Makgeoli sold in Seoul targets younger people and has a very light and refreshing flavor. It has none of the traditional grainy flavor. But places far from Seoul in Jeolla or Gyeongsang Province still use a lot of traditional yeast in their makgeoli, making their varieties thicker and heartier. These days, makgeoli is paired with local specialties. For instance, Boseong features green tea makgeoli, Munkyeong omija makgeoli, and Cheongyang Chinese matrimony vine makgeoli.
Such variety of makgeoli is what appeals to foreign makgeoli fans.
– Makgeoli flavors are widely varied by store and region. The different in flavor is really interesting.
-Makgeoli tastes different by place and by bar. The flavor differs by how the rice is cooked. I heard that there is makgeoli that tastes like yogurt, so I want to try it if I get a chance.
This is Makgeoli School located in central Seoul. The rising popularity of makgeoli has prompted many Koreans to learn more about the drink. Here’s alcoholic beverage expert Heo Si-myung again.
I opened Makgeoli School because I wanted to create a forum for makgeoli where people can learn more about the culture and history of makgeoli, and discuss makgeoli’s quality enhancement. It’s been two years and I’ve seen people enjoy makgeoli and Korean culture, and grow proud of the wide variety of makgeoli. Running Makgeoli School has been very rewarding.
Students at Makgeoli School include not only those working in the food and beverage industries, but also students, office workers, and teachers. They all have different reasons for studying Korea’s most traditional drink. Some of them even want to inform the world about makgeoli. Here are the two makgeoli proselytizers, Mr. Ham Chan-woong and Park No-hong.
– I’m a teacher and I travel a lot during vacation. Next year I plan to go to Africa. It’s not that hard to make makgeoli. So I’m planning on taking rice and yeast on my trip and share my own version of makgeoli with the locals.
– I live in America and whenever I invite my American friends to my home, I serve either beer or wine. But now I want to learn how to make makgeoli, so I can serve them makgeoli and teach them about the spirit and culture of Korea.
The makgeoli boom has driven up the export of makgeoli. Here’s President Jang Jae-joon of Seoul Takju Association.
Makgeoli export has roughly tripled over the past three years. It increased 282% since 2009 and has recorded a growth of over 350% in the third quarter this year. We sell in 15 countries with the largest portion going to Japan. Seoul Makgeoli operated in combination with Japanese distribution giant Suntory is a surprise hit in Japan.

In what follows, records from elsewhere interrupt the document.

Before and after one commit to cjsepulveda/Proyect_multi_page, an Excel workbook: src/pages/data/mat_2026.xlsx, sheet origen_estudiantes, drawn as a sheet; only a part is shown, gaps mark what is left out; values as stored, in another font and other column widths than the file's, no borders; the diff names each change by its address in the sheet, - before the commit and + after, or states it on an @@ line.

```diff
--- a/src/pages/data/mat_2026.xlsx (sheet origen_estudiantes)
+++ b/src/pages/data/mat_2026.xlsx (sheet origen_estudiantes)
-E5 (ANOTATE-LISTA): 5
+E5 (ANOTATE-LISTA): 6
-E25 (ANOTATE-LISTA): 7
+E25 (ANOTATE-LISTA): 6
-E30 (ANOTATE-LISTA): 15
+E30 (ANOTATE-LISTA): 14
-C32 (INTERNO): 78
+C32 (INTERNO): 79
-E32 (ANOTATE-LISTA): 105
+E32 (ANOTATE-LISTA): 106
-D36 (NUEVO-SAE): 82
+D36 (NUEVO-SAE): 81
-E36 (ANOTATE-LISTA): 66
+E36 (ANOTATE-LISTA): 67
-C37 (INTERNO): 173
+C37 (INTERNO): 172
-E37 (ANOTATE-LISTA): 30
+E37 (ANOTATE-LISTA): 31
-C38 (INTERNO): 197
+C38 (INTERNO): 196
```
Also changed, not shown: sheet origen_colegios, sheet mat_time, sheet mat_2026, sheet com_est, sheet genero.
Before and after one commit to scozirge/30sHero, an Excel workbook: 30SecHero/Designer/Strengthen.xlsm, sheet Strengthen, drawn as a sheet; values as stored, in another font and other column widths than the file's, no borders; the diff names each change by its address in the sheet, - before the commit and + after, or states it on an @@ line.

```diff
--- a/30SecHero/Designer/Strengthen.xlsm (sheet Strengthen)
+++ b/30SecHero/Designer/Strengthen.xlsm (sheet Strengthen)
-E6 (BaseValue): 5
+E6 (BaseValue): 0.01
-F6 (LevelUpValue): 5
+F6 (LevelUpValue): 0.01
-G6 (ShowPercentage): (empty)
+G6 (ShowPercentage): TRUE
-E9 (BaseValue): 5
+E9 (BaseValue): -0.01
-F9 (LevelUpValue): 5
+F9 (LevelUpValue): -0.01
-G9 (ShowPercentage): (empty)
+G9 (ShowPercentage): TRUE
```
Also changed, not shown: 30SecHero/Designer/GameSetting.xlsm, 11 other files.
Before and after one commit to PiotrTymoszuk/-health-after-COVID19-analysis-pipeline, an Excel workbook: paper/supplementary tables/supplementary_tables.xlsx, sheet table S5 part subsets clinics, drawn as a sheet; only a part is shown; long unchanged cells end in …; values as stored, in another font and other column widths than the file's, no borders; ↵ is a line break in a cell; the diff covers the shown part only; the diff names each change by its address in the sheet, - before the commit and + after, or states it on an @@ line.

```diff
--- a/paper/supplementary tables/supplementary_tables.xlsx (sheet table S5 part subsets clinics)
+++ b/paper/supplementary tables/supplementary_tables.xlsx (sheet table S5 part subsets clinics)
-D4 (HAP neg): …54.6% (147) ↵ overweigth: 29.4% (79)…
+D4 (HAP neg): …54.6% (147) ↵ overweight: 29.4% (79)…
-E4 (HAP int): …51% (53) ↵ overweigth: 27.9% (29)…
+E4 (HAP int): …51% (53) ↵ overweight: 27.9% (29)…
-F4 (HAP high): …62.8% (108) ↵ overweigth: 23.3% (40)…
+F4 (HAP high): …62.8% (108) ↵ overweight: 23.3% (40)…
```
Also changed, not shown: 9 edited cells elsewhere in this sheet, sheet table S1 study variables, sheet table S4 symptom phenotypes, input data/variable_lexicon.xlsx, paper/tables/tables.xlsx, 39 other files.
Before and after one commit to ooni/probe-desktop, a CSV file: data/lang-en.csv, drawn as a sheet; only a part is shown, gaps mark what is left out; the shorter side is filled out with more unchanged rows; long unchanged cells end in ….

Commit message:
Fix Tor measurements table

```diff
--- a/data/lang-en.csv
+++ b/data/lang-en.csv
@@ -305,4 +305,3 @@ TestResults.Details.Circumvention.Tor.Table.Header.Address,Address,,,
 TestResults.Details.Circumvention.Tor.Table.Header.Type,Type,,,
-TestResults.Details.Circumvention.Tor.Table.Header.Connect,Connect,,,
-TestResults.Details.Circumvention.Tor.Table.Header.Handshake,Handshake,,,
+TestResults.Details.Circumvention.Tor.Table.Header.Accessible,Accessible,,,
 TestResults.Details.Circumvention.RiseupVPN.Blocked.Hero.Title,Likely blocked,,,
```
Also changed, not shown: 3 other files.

According to Korea Customs Service, Korea has exported 37 thousand tons or nearly 45.3 million dollars of makgeoli between January and October of this year. At this rate makgeoli export in 2011 is projected to top 50 million dollars for the first time in history. Makgeoli-related business ventures are also flourishing. Makgeoli bread, makgeoli vinegar, makgeoli soaps, and makgeoli cosmetics make the traditional Korean alcohol more accessible for even those who can’t drink. Now aren’t you getting more curious about makgeoli? Have a sip and you’ll be able to understand why this milky and filling alcoholic drink has become the hottest thing on the market.